Should you get certified? Should anyone?
Technology certification exams have a bad reputation. You don’t have to go far to find someone deriding the idea that a multiple choice test could be useful in distinguishing programming skill. Some say that they are a waste of time and a marketing scam. Others even claim that they distinguish you in the wrong way, and that any certifications that you have earned should be removed from your resume, as they will actually hurt your chances of getting the job you want.
I disagree, and think that there is a place for certifications, but there is some confusion about what you can and cannot get out of them, and when they may be beneficial to your career.
What a certification cannot give you
This should be obvious. No one becomes an expert at anything by reading books and taking tests. Expertise comes through hard work, and it likely includes reading books, but you don’t have it until your peers recognize you as an expert.
Don’t imagine that a technology certification will serve as some sort of boot camp / personal trainer that will whip you into shape, increasing your ability to solve programming problems. Testing for the creative thinking and problem solving ability that is essential for programmers would be extremely difficult to do, and the exam authors don’t really attempt that.
Evidence of competence
If you want some letters after your name to prove you will be competent, forget it, it isn’t possible, and you don’t want to work for a company that thinks like that.
What a certification can give you
An organized curriculum
This is one of the biggest benefits.

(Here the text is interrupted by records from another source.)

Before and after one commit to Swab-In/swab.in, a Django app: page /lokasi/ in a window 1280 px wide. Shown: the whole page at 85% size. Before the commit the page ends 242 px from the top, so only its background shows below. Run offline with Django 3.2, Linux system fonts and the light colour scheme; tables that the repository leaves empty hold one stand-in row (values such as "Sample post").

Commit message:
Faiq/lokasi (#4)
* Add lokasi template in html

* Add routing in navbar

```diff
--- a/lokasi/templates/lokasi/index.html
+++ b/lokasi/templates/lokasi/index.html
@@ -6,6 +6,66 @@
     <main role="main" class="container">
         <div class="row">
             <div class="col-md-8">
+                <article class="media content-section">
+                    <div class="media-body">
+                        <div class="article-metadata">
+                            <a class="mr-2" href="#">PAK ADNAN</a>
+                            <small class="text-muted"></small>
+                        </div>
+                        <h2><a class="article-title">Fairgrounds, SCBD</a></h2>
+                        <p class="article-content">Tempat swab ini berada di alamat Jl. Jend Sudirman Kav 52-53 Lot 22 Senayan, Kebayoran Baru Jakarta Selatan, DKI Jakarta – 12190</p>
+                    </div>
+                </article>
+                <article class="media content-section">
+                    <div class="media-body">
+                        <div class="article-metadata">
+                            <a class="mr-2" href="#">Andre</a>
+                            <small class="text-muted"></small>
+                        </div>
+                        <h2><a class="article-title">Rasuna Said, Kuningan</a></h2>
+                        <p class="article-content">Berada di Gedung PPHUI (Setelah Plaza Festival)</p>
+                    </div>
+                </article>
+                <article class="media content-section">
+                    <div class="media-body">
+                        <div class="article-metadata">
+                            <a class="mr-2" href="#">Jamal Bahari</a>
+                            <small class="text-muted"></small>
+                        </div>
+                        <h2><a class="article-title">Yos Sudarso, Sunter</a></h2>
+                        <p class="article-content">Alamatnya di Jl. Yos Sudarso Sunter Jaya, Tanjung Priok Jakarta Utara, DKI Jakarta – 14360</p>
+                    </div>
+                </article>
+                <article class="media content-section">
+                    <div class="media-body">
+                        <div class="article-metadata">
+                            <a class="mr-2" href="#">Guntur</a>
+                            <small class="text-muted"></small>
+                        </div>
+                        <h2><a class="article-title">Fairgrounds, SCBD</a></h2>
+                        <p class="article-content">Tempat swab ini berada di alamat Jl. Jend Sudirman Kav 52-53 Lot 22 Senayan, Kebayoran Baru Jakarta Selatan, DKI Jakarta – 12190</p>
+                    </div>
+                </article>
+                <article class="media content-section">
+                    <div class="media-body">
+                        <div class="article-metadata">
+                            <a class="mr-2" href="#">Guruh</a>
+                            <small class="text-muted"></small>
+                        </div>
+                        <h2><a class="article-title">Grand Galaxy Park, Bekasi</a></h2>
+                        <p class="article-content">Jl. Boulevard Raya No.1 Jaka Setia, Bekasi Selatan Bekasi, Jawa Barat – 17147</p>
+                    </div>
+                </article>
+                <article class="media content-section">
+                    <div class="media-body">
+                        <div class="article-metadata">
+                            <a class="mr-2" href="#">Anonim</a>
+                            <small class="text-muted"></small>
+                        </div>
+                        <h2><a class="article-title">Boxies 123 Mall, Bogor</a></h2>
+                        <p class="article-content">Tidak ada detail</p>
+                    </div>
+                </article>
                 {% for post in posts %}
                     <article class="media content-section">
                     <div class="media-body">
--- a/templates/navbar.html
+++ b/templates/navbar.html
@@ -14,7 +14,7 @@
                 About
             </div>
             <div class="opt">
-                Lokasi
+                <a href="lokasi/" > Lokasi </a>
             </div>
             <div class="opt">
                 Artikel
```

When you are in a new environment you don’t know what questions to ask and the relative importance of the various things to learn. When you don’t know what you don’t know you aren’t in the best position to manage your education. Using the list of exam topics, perhaps along with an exam study guide, can provide great structure to your efforts.
Confidence in the rules of the game
While being a certified programmer doesn’t mean you are a good programmer, it should mean that you understand which errors will show up at run-time, and which will happen at compile time, which is valuable. There are far too many programmers out their that using guesswork and superstition when it comes to the workings of their primary programming language. A certification can give you confidence regarding the way that code should work.
An increased chance of interviews for your first or second job.
When you are trying to distinguish your resume from the resumes of others that are competing for junior-programmer jobs, a certification can help. It shows some initiative, a desire to improve yourself, and it suggests that you are familiar enough with a particular language or technology that you can be quickly taught how it is used in the real world.
Should I get a certification?
With the above in mind, it should be easy to decide if a technology certification is good for you. Are you trying to enter an unfamiliar area of technology, and struggling with the documentation? Does your resume seem devoid of technical qualifications? Are you early in your career and unsure what to learn next? If so, a certification could help.
On the other hand, if you are an experienced programmer looking to improve yourself, or hoping to qualify for a better paying job, then a certification is entirely the wrong approach. Some better ideas:
- Find your week spots in the Programmer Competency Matrix, and remedy some of them.
- Dive into the documentation of one of your favorite tools, become the expert on it.
- Read a classic programming book. (some ideas)
- Build something cool.
I took the Sun Certified Java Programmer (SCJP) exam before ever working as a programmer when my resume was a Ph.D. in mathematics and absolutely nothing technical. I’m convinced it gave me credibility as someone that wanted to become a programmer, and helped me obtain the first interview. Once on the job, it was extremely beneficial to have a well-formed understanding of the language.
About six months later I took the Sun Certified Web Component Developer (SCWCD) exam, which really helped me to understand how Java web applications, and web applications in general, work. I doubt anyone that has hired me since then has cared about that, but employment wasn’t my primary objective.
SCJP, SCWCD, MCTS, and others can be helpful in beginning a programming career. And they might hurt your chances of getting an interview at Google. But when a newbie or wannabe programmer asks you about certs, please keep the benefits they do offer in mind, and answer the question in a way that makes sense for his level of experience and short-term goals.